• About this task: All of the entries need to be repeated exactly. Leave nothing out.

(Data for processing)

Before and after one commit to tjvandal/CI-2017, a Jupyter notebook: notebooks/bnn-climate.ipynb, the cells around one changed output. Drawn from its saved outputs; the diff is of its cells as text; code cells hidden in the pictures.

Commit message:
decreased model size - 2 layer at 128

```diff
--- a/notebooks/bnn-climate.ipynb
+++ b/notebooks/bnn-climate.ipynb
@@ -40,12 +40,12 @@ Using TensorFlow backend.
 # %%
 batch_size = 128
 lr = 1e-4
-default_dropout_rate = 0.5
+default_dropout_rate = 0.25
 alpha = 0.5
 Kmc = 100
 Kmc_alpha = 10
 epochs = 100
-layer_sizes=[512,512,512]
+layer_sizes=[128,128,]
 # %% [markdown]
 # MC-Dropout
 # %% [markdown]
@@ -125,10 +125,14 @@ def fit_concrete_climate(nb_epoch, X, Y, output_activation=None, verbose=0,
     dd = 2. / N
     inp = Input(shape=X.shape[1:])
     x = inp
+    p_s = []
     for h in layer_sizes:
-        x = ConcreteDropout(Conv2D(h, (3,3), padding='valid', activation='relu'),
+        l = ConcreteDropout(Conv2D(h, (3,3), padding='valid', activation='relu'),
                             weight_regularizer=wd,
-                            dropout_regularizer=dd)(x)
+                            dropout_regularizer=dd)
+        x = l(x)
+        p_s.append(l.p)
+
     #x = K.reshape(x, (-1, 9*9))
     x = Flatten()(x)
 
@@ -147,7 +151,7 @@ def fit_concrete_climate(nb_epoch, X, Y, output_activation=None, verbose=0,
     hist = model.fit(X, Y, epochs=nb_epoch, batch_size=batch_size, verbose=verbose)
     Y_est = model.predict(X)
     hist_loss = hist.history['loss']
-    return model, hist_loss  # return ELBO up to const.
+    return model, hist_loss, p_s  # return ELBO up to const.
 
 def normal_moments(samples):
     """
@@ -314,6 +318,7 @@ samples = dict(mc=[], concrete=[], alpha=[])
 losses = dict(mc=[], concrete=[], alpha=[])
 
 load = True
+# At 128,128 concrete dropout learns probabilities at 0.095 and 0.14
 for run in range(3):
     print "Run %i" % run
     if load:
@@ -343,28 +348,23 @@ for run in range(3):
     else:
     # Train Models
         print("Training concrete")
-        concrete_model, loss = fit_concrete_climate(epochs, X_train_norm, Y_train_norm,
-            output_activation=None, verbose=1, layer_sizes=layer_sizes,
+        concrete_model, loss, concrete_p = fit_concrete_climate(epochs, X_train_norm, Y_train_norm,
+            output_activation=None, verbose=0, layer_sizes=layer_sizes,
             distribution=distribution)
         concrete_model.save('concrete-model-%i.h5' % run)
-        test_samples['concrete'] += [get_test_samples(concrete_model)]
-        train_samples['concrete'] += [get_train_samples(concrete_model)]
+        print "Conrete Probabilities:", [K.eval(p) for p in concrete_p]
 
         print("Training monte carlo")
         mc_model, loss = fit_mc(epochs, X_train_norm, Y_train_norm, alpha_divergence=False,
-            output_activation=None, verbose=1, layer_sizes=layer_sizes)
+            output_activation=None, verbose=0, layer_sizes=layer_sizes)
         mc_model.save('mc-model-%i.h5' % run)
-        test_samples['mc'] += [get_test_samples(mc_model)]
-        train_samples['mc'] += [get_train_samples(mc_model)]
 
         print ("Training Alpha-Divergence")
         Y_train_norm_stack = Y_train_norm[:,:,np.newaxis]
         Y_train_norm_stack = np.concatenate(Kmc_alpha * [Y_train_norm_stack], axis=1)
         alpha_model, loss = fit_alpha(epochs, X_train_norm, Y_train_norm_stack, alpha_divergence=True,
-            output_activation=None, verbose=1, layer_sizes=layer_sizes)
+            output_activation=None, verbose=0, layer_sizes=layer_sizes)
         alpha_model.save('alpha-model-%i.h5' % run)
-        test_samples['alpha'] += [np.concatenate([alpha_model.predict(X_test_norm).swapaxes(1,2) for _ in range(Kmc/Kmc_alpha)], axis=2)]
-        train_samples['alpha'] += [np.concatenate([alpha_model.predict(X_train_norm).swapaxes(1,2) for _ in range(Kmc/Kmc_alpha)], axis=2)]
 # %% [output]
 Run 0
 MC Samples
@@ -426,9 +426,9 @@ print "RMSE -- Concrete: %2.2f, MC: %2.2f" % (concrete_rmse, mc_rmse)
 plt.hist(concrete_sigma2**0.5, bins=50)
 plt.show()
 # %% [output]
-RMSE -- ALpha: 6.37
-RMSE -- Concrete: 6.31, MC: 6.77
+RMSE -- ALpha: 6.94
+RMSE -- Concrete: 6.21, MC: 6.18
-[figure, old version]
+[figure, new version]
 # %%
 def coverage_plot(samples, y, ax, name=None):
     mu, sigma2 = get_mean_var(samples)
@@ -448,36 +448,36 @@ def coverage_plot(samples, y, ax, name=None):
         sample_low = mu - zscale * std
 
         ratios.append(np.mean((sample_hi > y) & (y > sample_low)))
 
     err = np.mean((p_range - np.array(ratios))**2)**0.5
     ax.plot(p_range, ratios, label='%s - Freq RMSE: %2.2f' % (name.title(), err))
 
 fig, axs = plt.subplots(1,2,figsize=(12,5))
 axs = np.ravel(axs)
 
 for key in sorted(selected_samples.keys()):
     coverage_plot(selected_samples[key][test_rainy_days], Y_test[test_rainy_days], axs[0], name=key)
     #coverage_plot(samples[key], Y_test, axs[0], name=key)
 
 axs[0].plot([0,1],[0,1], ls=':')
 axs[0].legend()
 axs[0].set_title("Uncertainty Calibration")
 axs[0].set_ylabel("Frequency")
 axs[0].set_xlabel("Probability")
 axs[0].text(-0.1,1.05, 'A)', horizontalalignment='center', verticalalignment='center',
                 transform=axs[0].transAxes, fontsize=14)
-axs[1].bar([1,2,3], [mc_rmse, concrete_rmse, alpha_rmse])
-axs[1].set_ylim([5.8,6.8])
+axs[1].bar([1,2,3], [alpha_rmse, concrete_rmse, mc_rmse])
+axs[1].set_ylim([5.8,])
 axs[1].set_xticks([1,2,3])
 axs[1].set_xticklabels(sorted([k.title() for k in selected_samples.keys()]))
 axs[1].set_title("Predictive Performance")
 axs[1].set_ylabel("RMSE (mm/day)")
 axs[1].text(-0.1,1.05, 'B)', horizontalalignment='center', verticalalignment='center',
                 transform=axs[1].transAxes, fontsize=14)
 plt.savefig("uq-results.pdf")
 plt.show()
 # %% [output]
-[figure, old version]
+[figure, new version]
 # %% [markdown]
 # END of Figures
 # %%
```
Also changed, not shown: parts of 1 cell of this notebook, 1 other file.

(End Data for processing)

• Exercise answer:
Before and after one commit to tjvandal/CI-2017, a Jupyter notebook: notebooks/bnn-climate.ipynb, the cells around one changed output. Drawn from its saved outputs; the diff is of its cells as text; code cells hidden in the pictures.

Commit message:
decreased model size - 2 layer at 128

```diff
--- a/notebooks/bnn-climate.ipynb
+++ b/notebooks/bnn-climate.ipynb
@@ -40,12 +40,12 @@ Using TensorFlow backend.
 # %%
 batch_size = 128
 lr = 1e-4
-default_dropout_rate = 0.5
+default_dropout_rate = 0.25
 alpha = 0.5
 Kmc = 100
 Kmc_alpha = 10
 epochs = 100
-layer_sizes=[512,512,512]
+layer_sizes=[128,128,]
 # %% [markdown]
 # MC-Dropout
 # %% [markdown]
@@ -125,10 +125,14 @@ def fit_concrete_climate(nb_epoch, X, Y, output_activation=None, verbose=0,
     dd = 2. / N
     inp = Input(shape=X.shape[1:])
     x = inp
+    p_s = []
     for h in layer_sizes:
-        x = ConcreteDropout(Conv2D(h, (3,3), padding='valid', activation='relu'),
+        l = ConcreteDropout(Conv2D(h, (3,3), padding='valid', activation='relu'),
                             weight_regularizer=wd,
-                            dropout_regularizer=dd)(x)
+                            dropout_regularizer=dd)
+        x = l(x)
+        p_s.append(l.p)
+
     #x = K.reshape(x, (-1, 9*9))
     x = Flatten()(x)
 
@@ -147,7 +151,7 @@ def fit_concrete_climate(nb_epoch, X, Y, output_activation=None, verbose=0,
     hist = model.fit(X, Y, epochs=nb_epoch, batch_size=batch_size, verbose=verbose)
     Y_est = model.predict(X)
     hist_loss = hist.history['loss']
-    return model, hist_loss  # return ELBO up to const.
+    return model, hist_loss, p_s  # return ELBO up to const.
 
 def normal_moments(samples):
     """
@@ -314,6 +318,7 @@ samples = dict(mc=[], concrete=[], alpha=[])
 losses = dict(mc=[], concrete=[], alpha=[])
 
 load = True
+# At 128,128 concrete dropout learns probabilities at 0.095 and 0.14
 for run in range(3):
     print "Run %i" % run
     if load:
@@ -343,28 +348,23 @@ for run in range(3):
     else:
     # Train Models
         print("Training concrete")
-        concrete_model, loss = fit_concrete_climate(epochs, X_train_norm, Y_train_norm,
-            output_activation=None, verbose=1, layer_sizes=layer_sizes,
+        concrete_model, loss, concrete_p = fit_concrete_climate(epochs, X_train_norm, Y_train_norm,
+            output_activation=None, verbose=0, layer_sizes=layer_sizes,
             distribution=distribution)
         concrete_model.save('concrete-model-%i.h5' % run)
-        test_samples['concrete'] += [get_test_samples(concrete_model)]
-        train_samples['concrete'] += [get_train_samples(concrete_model)]
+        print "Conrete Probabilities:", [K.eval(p) for p in concrete_p]
 
         print("Training monte carlo")
         mc_model, loss = fit_mc(epochs, X_train_norm, Y_train_norm, alpha_divergence=False,
-            output_activation=None, verbose=1, layer_sizes=layer_sizes)
+            output_activation=None, verbose=0, layer_sizes=layer_sizes)
         mc_model.save('mc-model-%i.h5' % run)
-        test_samples['mc'] += [get_test_samples(mc_model)]
-        train_samples['mc'] += [get_train_samples(mc_model)]
 
         print ("Training Alpha-Divergence")
         Y_train_norm_stack = Y_train_norm[:,:,np.newaxis]
         Y_train_norm_stack = np.concatenate(Kmc_alpha * [Y_train_norm_stack], axis=1)
         alpha_model, loss = fit_alpha(epochs, X_train_norm, Y_train_norm_stack, alpha_divergence=True,
-            output_activation=None, verbose=1, layer_sizes=layer_sizes)
+            output_activation=None, verbose=0, layer_sizes=layer_sizes)
         alpha_model.save('alpha-model-%i.h5' % run)
-        test_samples['alpha'] += [np.concatenate([alpha_model.predict(X_test_norm).swapaxes(1,2) for _ in range(Kmc/Kmc_alpha)], axis=2)]
-        train_samples['alpha'] += [np.concatenate([alpha_model.predict(X_train_norm).swapaxes(1,2) for _ in range(Kmc/Kmc_alpha)], axis=2)]
 # %% [output]
 Run 0
 MC Samples
@@ -426,9 +426,9 @@ print "RMSE -- Concrete: %2.2f, MC: %2.2f" % (concrete_rmse, mc_rmse)
 plt.hist(concrete_sigma2**0.5, bins=50)
 plt.show()
 # %% [output]
-RMSE -- ALpha: 6.37
-RMSE -- Concrete: 6.31, MC: 6.77
+RMSE -- ALpha: 6.94
+RMSE -- Concrete: 6.21, MC: 6.18
-[figure, old version]
+[figure, new version]
 # %%
 def coverage_plot(samples, y, ax, name=None):
     mu, sigma2 = get_mean_var(samples)
@@ -448,36 +448,36 @@ def coverage_plot(samples, y, ax, name=None):
         sample_low = mu - zscale * std
 
         ratios.append(np.mean((sample_hi > y) & (y > sample_low)))
 
     err = np.mean((p_range - np.array(ratios))**2)**0.5
     ax.plot(p_range, ratios, label='%s - Freq RMSE: %2.2f' % (name.title(), err))
 
 fig, axs = plt.subplots(1,2,figsize=(12,5))
 axs = np.ravel(axs)
 
 for key in sorted(selected_samples.keys()):
     coverage_plot(selected_samples[key][test_rainy_days], Y_test[test_rainy_days], axs[0], name=key)
     #coverage_plot(samples[key], Y_test, axs[0], name=key)
 
 axs[0].plot([0,1],[0,1], ls=':')
 axs[0].legend()
 axs[0].set_title("Uncertainty Calibration")
 axs[0].set_ylabel("Frequency")
 axs[0].set_xlabel("Probability")
 axs[0].text(-0.1,1.05, 'A)', horizontalalignment='center', verticalalignment='center',
                 transform=axs[0].transAxes, fontsize=14)
-axs[1].bar([1,2,3], [mc_rmse, concrete_rmse, alpha_rmse])
-axs[1].set_ylim([5.8,6.8])
+axs[1].bar([1,2,3], [alpha_rmse, concrete_rmse, mc_rmse])
+axs[1].set_ylim([5.8,])
 axs[1].set_xticks([1,2,3])
 axs[1].set_xticklabels(sorted([k.title() for k in selected_samples.keys()]))
 axs[1].set_title("Predictive Performance")
 axs[1].set_ylabel("RMSE (mm/day)")
 axs[1].text(-0.1,1.05, 'B)', horizontalalignment='center', verticalalignment='center',
                 transform=axs[1].transAxes, fontsize=14)
 plt.savefig("uq-results.pdf")
 plt.show()
 # %% [output]
-[figure, old version]
+[figure, new version]
 # %% [markdown]
 # END of Figures
 # %%
```
Also changed, not shown: parts of 1 cell of this notebook, 1 other file.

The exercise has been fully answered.